wherever an abstraction or invasion of property has occurred, then, unless such abstraction or invasion were to be sanctioned by law, the law ought to yield a recompense under the category or principle, as I say, of price or hire. If A, being a liveryman, keeps his horse standing idle in the stable, and B, against his wish or without his knowledge, rides or drives it out, it is no answer to A for B to say: “Against what loss do you want to be restored? I restore the horse. There is no loss. The horse is none the worse; it is the better for the exercise.

and applied it in the context of patent infringement:
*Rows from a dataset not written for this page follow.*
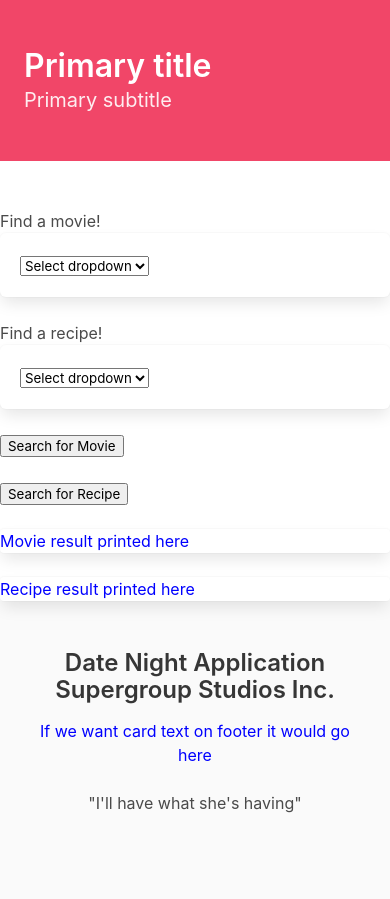
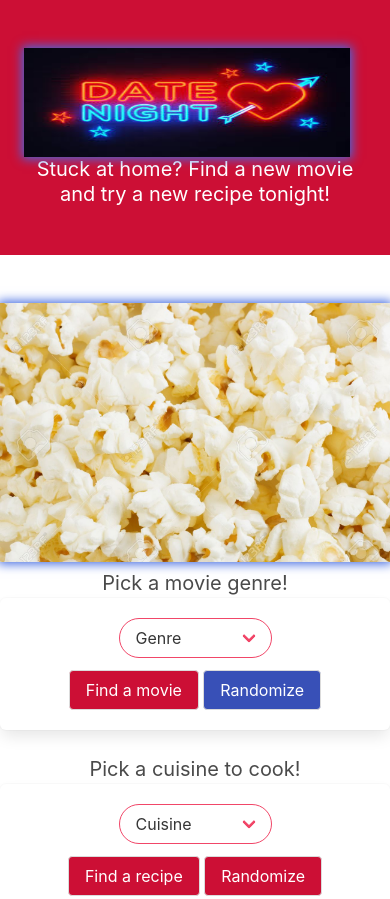
Before and after one commit to jkoby24/datenight, a plain HTML site: page index.html in a window 390 px wide. Shown: the top 899 px of the page. Drawn offline with nearby package versions, Linux system fonts and the light colour scheme.

Commit message:
pushing, added readme

```diff
--- a/assets/style.css
+++ b/assets/style.css
@@ -1,4 +1,15 @@
-/* test to make sure style.css linked to html */
-p {
-    color: blue;
+
+
+
+/* adds shadow and glow to pic in header */
+header, img {
+    box-shadow: 0 0 10px 2px;
+    color: royalblue;
 }
+
+.footer {
+  bottom: 0;
+  width: 100%;
+  padding-bottom: 20px;
+  color: white;
+  }
--- a/index.html
+++ b/index.html
@@ -10,9 +10,8 @@
         <meta name="viewport" content="width=device-width, initial-scale=1, shrink-to-fit=no">
         <!-- Bulma CDN -->
         <link rel="stylesheet" href="https://cdnjs.cloudflare.com/ajax/libs/bulma/0.9.0/css/bulma.css" />
-        <!-- Font Awesome CDN -->
-        <link rel="stylesheet"
-            href="https://cdnjs.cloudflare.com/ajax/libs/font-awesome/4.7.0/css/font-awesome.min.css">
+        <!-- Font Awesome script -->
+        <script src="https://kit.fontawesome.com/5d2e3c0b75.js" crossorigin="anonymous"></script>
         <!-- CSS Sheet -->
         <link rel="stylesheet" href="assets/style.css">
 
@@ -21,106 +20,79 @@
     </head>
 
 <body>
-    <main class="container">
+    <!-- <main class="container"> -->
 
-        <section class="hero is-danger">
+    <header class="hero has-background-danger-dark has-text-white">
         <div class="hero-body">
-                <div class="container">
-                    <h1 class="title">
-                        Primary title
+            <div class="container has-text-centered">
+                <figure class="media-left">
+                    <p class="image is-3by1">
+                        <img src="assets/datenight.jpeg" alt="date night neon logo">
+                    </p>
+                </figure>
+
+                <h1 class="subtitle has-text-white">Stuck at home? Find a new movie and try a new recipe tonight!
                 </h1>
-                    <h2 class="subtitle">
-                        Primary subtitle
-                    </h2>
             </div>
         </div>
-        </section>
+    </header>
 
     <br>
     <br>
     <!-- Input forms -->
+    <main class="container">
 
-
-        <div class="columns">
+        <img src="assets/popcorn.jpg" alt="popcorn">
+        <div class="columns has-text-centered">
 
             <div class="column is-4 is-offset-1">
-                <h3>Find a movie!</h3>
+                <h3 class="is-size-5">Pick a movie genre!</h3>
                 <div class="box">
-                    <div class=“control”>
-                        <div class=“select”>
+                    <div class="field is-danger">
+                        <div class="control">
+                            <div class="select is-danger is-rounded">
                                 <select>
-                                <option>Select dropdown</option>
+                                    <option>Genre</option>
                                     <option>With options</option>
                                 </select>
                             </div>
+                        </div>
 
                     </div>
+                    <button class="button has-background-danger-dark has-text-white is-normal">Find a movie</button>
+                    <button class="button has-background-link-dark has-text-white is-normal">Randomize</button>
                 </div>
             </div>
 
             <div class="column is-4 is-offset-2">
-                <h3>Find a recipe!</h3>
+                <h3 class="is-size-5">Pick a cuisine to cook!</h3>
                 <div class="box">
-                    <div class=“control”>
-                        <div class=“select”>
-                            <select>
-                                <option>Select dropdown</option>
+                    <div class="field">
+                        <div class="control">
+                            <div class="select is-danger is-rounded">
+                                <select class="has-text-">
+                                    <option>Cuisine</option>
                                     <option>With options</option>
                                 </select>
                             </div>
                         </div>
                     </div>
+                    <button class="button has-background-danger-dark has-text-white is-normal">Find a recipe</button>
+                    <button class="button has-background-danger-dark has-text-white is-normal">Randomize</button>
+                </div>
             </div>
 
         </div>
 
-        <!-- TILES ARE WORKING -->
-        <!-- <div class="tile is-ancestor">
-            <div class="tile is-parent">
-                <div class="tile is-5 is-offset-1 is-child notification is-danger">
-                    <div class=“control”>
-                        <div class=“select”>
-                            <select>
-                                <option>Select dropdown</option>
-                                <option>With options</option>
-                            </select>
-                        </div>
-                    </div>
-                </div>
-
-                <div class="tile is-5 is-offset-1 is-child notification is-danger">
-                    <div class=“control”>
-                        <div class=“select”>
-                            <select>
-                                <option>Select dropdown</option>
-                                <option>With options</option>
-                            </select>
-                        </div>
-                    </div>
-                </div>
-            </div> -->
-
-        <!-- </div> Tile ancestor close -->
-
-        <!-- Submit or randomize buttons -->
-        <div class="columns">
-            <div class="column is-half">
-                <button type="button" class="btn btn-primary">Search for Movie</button>
-            </div>
-            <div class="column is-half">
-                <button type="button" class="btn btn-primary">Search for Recipe</button>
-            </div>
-        </div>
-
         <!-- Results cards -->
-        <div class="columns">
-            <div class="column is-half">
+        <div class="columns has-text-centered">
+            <div class="column is-4 is-offset-1">
                 <div class="card">
                     <p>Movie result printed here</p>
                 </div>
             </div>
 
-            <div class="column is-half">
+            <div class="column is-4 is-offset-2">
                 <div class="card">
                     <p>Recipe result printed here</p>
                 </div>
@@ -130,11 +102,11 @@
     </main>
     <!-- Footer -->
     <!-- switched from a div to footer so it's semantically correct -->
-    <footer class="footer">
+    <footer class="footer has-background-danger-dark">
         <div class="content has-text-centered">
             <!-- changed to h3 class -->
             <h3 class="card-title">Date Night Application Supergroup Studios Inc.</h3>
-            <p class="card-text">If we want card text on footer it would go here</p>
+            <!-- <p class="card-text">If we want card text on footer it would go here</p> -->
         </div>
         <div class="content has-text-centered text-muted">
             "I'll have what she's having"
```
Also changed, not shown: ted.html (deleted, +0 -109 lines), assets/bulma.png (added), assets/datenight.jpeg (added), assets/popcorn.jpg (added), assets/themoviedb.svg (added), 3 other files. Lines whose indentation alone changed are shown as unchanged.
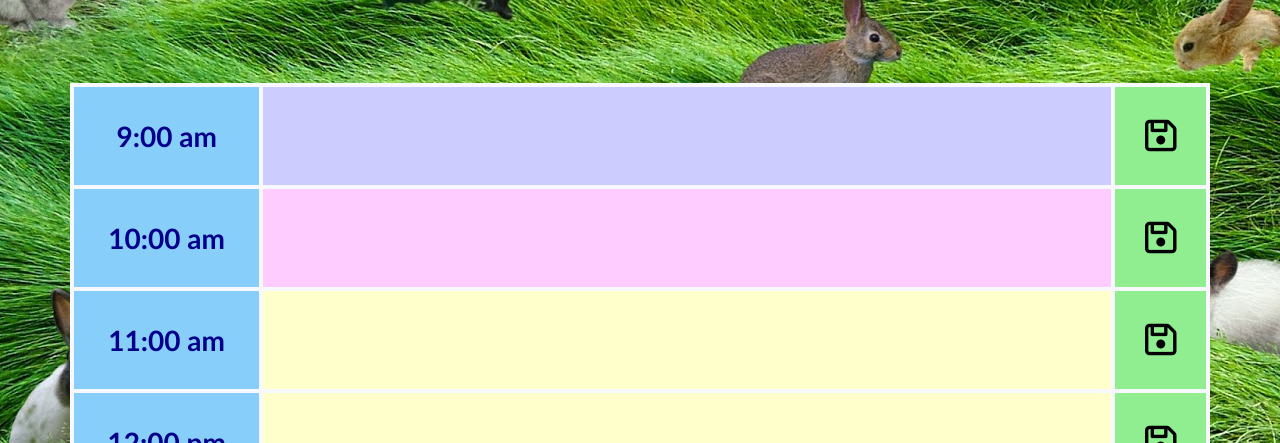
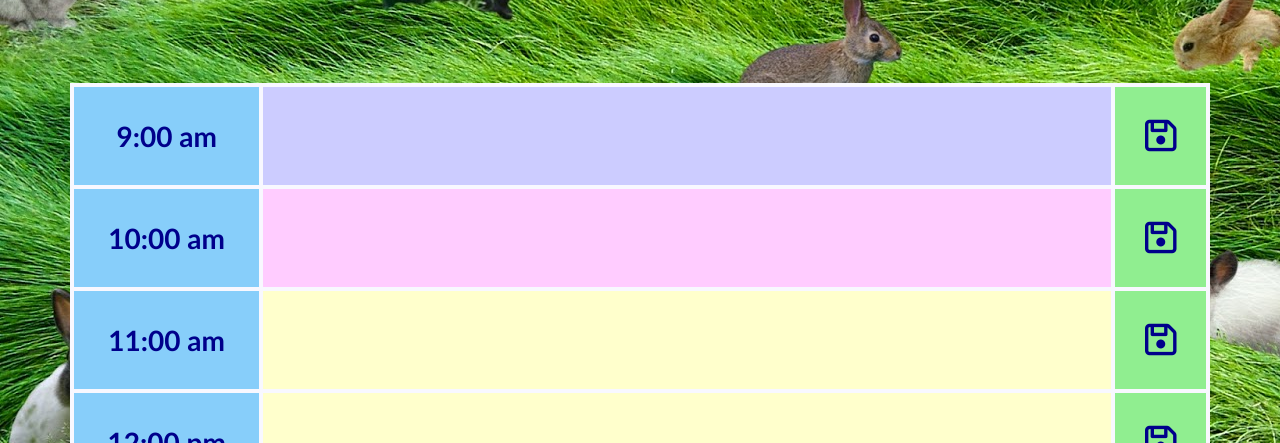
Before and after one commit to derekstoeckmann/day-planner, a plain HTML site: page index.html in a window 1280 px wide. Shown: the part 357-800 px from the top of the page. Drawn offline with nearby package versions, Linux system fonts and the light colour scheme; a web font is replaced by a local one.

Commit message:
fix button css

```diff
--- a/assets/css/style.css
+++ b/assets/css/style.css
@@ -60,7 +60,7 @@ textarea:focus {
 button {
   font-size: 36px;
   border: 2px solid ghostwhite;
-  color: darkblue border: 2px solid ghostwhite;
+  color: darkblue;
   background: lightgreen;
 }
 
```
If with regard to the general trade which was done, or would have been done by the Respondents within their ordinary range of trade, damages be assessed, these ought, of course, to enter the account and to stand. But in addition there remains that class of business which the Respondents would not have done; and in such cases it appears to me that the correct and full measure is only reached by adding that a patentee is also entitled, on the principle of price or hire, to a royalty for the unauthorised sale or use of every one of the infringing machines in a market which the infringer, if left to himself, might not have reached. Otherwise, that property which consists in the monopoly of the patented articles granted to the patentee has been invaded, and indeed abstracted, and the law, when appealed to, would be standing by and allowing the invader or abstractor to go free. In such cases a royalty is an excellent key to unlock the difficulty, and I am in entire accord with the principle laid down by Lord Moulton in Meters Ld. v Metropolitan Gas Meters Ld. (28 R.P.C. 163). Each of the infringements was an actionable wrong, and although it may have been committed in a range of business or of territory which the patentee might not have reached, he is entitled to hire or royalty in respect of each unauthorised use of his property. Otherwise, the remedy might fall unjustly short of the wrong.

The Meters case was referred to by Wilcox J, but it does not seem that Watson, Laidlaw was cited to his Honour.

Now, of course, the 19th century considerations of a horse owner and “borrower” seem “quaint” in the age of Gogle and P2P torrents. But is the principle really so different?

It appears that the third member of the Court in Aristocrat, Rares J, may well have been willing to adopt the Watson, Laidlaw approach, but the evidence failed to provide a basis for any “judicial” estimate.